• WORK REQUEST: Scan each line of the records for the word "shown" and extract the ones that have it.

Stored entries
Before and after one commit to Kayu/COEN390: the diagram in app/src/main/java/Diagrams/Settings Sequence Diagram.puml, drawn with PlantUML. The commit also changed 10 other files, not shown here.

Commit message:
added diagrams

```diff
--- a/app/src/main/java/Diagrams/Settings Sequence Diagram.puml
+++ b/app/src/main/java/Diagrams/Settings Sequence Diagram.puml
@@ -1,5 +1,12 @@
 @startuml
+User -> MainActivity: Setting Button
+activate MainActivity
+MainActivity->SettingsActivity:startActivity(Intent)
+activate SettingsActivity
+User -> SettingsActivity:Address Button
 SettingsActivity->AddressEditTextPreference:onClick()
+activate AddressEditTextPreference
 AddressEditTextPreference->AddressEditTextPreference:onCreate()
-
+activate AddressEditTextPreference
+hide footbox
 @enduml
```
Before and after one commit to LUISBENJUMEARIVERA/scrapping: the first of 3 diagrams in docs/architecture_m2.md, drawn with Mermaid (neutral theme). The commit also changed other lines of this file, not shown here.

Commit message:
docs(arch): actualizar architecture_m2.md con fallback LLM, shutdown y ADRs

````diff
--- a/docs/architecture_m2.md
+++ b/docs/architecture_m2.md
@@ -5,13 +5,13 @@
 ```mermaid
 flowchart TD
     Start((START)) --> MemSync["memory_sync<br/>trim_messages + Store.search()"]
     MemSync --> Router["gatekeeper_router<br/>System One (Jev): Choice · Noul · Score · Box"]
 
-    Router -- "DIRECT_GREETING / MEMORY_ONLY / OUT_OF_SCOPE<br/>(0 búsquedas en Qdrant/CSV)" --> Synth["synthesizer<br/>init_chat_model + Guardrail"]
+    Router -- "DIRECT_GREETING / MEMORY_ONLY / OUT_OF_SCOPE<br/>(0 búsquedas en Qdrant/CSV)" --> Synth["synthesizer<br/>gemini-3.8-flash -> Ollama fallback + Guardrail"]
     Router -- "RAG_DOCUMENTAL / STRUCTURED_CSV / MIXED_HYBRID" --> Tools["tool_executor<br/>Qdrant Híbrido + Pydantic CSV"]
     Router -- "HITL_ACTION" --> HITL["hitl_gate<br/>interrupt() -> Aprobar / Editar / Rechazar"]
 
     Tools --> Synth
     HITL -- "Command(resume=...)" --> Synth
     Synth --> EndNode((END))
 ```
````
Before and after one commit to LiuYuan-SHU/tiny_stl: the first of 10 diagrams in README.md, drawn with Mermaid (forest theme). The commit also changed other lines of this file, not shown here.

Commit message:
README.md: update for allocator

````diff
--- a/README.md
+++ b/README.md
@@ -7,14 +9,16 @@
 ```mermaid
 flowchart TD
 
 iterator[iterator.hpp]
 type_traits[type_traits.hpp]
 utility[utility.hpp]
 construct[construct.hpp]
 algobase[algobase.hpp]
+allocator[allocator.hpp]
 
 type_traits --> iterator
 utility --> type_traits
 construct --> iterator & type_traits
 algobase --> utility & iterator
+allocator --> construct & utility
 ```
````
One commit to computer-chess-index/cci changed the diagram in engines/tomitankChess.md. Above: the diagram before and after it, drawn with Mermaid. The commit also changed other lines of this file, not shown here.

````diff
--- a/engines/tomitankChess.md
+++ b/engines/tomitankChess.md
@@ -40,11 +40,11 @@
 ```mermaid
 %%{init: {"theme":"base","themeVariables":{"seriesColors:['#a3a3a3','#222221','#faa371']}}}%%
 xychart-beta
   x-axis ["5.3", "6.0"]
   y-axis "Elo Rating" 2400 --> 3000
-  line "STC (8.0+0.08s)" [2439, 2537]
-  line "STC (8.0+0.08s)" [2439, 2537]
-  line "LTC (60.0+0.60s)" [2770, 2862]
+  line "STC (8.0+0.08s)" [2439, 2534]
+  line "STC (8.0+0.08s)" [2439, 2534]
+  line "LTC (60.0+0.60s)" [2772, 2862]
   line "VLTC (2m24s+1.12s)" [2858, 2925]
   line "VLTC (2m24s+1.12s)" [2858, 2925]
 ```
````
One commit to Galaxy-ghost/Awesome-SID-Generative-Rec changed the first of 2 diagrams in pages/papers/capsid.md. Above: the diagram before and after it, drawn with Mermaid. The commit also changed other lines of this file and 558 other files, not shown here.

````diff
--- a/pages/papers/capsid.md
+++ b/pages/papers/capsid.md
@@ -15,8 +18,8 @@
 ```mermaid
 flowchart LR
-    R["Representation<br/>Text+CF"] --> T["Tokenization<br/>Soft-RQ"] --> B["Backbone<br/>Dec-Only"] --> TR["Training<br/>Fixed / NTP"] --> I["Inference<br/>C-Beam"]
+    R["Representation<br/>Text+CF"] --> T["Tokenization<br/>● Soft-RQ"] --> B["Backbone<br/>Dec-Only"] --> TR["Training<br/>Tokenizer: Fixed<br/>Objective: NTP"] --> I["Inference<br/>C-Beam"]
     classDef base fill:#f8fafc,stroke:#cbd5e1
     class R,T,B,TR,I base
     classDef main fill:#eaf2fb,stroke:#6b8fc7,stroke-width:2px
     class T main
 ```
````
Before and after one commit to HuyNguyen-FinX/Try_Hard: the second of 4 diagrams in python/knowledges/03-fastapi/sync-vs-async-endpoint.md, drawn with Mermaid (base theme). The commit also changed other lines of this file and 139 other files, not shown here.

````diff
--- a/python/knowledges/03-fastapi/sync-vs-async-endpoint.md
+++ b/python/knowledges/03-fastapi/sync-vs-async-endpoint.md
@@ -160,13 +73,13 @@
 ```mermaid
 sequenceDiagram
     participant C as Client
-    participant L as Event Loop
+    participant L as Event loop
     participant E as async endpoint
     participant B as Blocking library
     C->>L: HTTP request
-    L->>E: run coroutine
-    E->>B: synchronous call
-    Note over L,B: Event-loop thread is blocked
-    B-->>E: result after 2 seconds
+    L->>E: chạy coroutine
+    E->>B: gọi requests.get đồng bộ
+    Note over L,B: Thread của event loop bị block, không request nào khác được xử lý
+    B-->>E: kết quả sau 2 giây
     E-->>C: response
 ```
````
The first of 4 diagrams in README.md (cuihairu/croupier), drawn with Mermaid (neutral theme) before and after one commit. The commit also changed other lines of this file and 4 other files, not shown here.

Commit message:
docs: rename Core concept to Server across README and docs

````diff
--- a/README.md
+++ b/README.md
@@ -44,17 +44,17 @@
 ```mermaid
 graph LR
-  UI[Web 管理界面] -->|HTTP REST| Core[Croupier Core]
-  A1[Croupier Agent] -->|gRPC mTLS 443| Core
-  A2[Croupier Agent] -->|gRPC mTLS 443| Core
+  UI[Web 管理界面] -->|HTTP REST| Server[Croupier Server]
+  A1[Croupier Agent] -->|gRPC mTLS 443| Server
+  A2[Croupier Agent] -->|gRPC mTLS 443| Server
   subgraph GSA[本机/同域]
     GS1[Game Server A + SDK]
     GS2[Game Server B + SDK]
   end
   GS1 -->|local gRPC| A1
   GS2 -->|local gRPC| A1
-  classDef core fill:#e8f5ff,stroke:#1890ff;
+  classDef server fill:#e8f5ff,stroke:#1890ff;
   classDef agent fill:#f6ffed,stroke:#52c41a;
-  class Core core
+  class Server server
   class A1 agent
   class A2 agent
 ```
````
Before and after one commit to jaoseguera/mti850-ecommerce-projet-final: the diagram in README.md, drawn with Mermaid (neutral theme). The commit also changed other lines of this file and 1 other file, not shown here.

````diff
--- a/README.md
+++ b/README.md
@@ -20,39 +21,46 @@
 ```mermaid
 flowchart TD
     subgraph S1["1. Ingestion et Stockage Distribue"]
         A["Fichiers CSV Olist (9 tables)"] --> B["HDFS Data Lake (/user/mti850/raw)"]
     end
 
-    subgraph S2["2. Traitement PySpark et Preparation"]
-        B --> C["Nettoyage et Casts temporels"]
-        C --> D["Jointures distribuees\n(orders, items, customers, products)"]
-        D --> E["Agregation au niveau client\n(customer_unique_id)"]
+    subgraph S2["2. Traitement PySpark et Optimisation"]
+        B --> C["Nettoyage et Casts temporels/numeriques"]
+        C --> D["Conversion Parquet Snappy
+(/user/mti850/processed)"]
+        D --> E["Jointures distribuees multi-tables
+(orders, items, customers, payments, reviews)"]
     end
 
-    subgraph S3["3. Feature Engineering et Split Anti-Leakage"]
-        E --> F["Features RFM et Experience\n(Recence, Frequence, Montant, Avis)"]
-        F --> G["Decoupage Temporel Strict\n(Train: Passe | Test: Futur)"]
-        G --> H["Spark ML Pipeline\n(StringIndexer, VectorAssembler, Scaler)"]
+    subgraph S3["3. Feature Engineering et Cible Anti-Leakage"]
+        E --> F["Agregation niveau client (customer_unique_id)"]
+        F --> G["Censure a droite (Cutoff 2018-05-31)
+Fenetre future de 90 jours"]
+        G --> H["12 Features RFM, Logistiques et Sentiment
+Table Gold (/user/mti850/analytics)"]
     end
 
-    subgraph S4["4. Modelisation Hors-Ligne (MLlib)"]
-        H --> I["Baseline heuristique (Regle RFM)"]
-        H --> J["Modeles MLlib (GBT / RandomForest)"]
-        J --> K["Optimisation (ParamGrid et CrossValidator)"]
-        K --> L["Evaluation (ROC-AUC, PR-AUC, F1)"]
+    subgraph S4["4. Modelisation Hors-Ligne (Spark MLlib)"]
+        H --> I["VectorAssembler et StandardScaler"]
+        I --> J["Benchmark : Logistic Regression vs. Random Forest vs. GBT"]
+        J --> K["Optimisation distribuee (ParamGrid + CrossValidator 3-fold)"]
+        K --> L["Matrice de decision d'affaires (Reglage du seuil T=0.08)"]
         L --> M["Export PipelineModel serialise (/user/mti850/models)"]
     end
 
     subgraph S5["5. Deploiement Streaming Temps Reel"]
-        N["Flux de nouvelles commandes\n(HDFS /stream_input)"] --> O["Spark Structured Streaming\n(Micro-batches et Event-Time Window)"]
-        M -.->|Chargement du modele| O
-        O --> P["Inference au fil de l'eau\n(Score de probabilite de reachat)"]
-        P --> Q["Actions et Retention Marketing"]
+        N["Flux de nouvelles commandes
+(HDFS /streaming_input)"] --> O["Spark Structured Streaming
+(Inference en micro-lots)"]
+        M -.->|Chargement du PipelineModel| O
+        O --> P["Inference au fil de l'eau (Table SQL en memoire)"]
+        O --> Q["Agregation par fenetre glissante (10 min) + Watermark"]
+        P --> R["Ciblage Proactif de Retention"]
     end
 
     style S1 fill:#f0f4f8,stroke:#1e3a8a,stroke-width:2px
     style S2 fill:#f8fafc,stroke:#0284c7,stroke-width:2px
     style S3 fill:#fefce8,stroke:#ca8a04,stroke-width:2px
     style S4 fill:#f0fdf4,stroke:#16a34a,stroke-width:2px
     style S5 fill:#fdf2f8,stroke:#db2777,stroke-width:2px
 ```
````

• COMPLETED TASK:
Before and after one commit to Kayu/COEN390: the diagram in app/src/main/java/Diagrams/Settings Sequence Diagram.puml, drawn with PlantUML. The commit also changed 10 other files, not shown here.
Before and after one commit to LUISBENJUMEARIVERA/scrapping: the first of 3 diagrams in docs/architecture_m2.md, drawn with Mermaid (neutral theme). The commit also changed other lines of this file, not shown here.
Before and after one commit to LiuYuan-SHU/tiny_stl: the first of 10 diagrams in README.md, drawn with Mermaid (forest theme). The commit also changed other lines of this file, not shown here.
One commit to computer-chess-index/cci changed the diagram in engines/tomitankChess.md. Above: the diagram before and after it, drawn with Mermaid. The commit also changed other lines of this file, not shown here.
One commit to Galaxy-ghost/Awesome-SID-Generative-Rec changed the first of 2 diagrams in pages/papers/capsid.md. Above: the diagram before and after it, drawn with Mermaid. The commit also changed other lines of this file and 558 other files, not shown here.
Before and after one commit to HuyNguyen-FinX/Try_Hard: the second of 4 diagrams in python/knowledges/03-fastapi/sync-vs-async-endpoint.md, drawn with Mermaid (base theme). The commit also changed other lines of this file and 139 other files, not shown here.
The first of 4 diagrams in README.md (cuihairu/croupier), drawn with Mermaid (neutral theme) before and after one commit. The commit also changed other lines of this file and 4 other files, not shown here.
Before and after one commit to jaoseguera/mti850-ecommerce-projet-final: the diagram in README.md, drawn with Mermaid (neutral theme). The commit also changed other lines of this file and 1 other file, not shown here.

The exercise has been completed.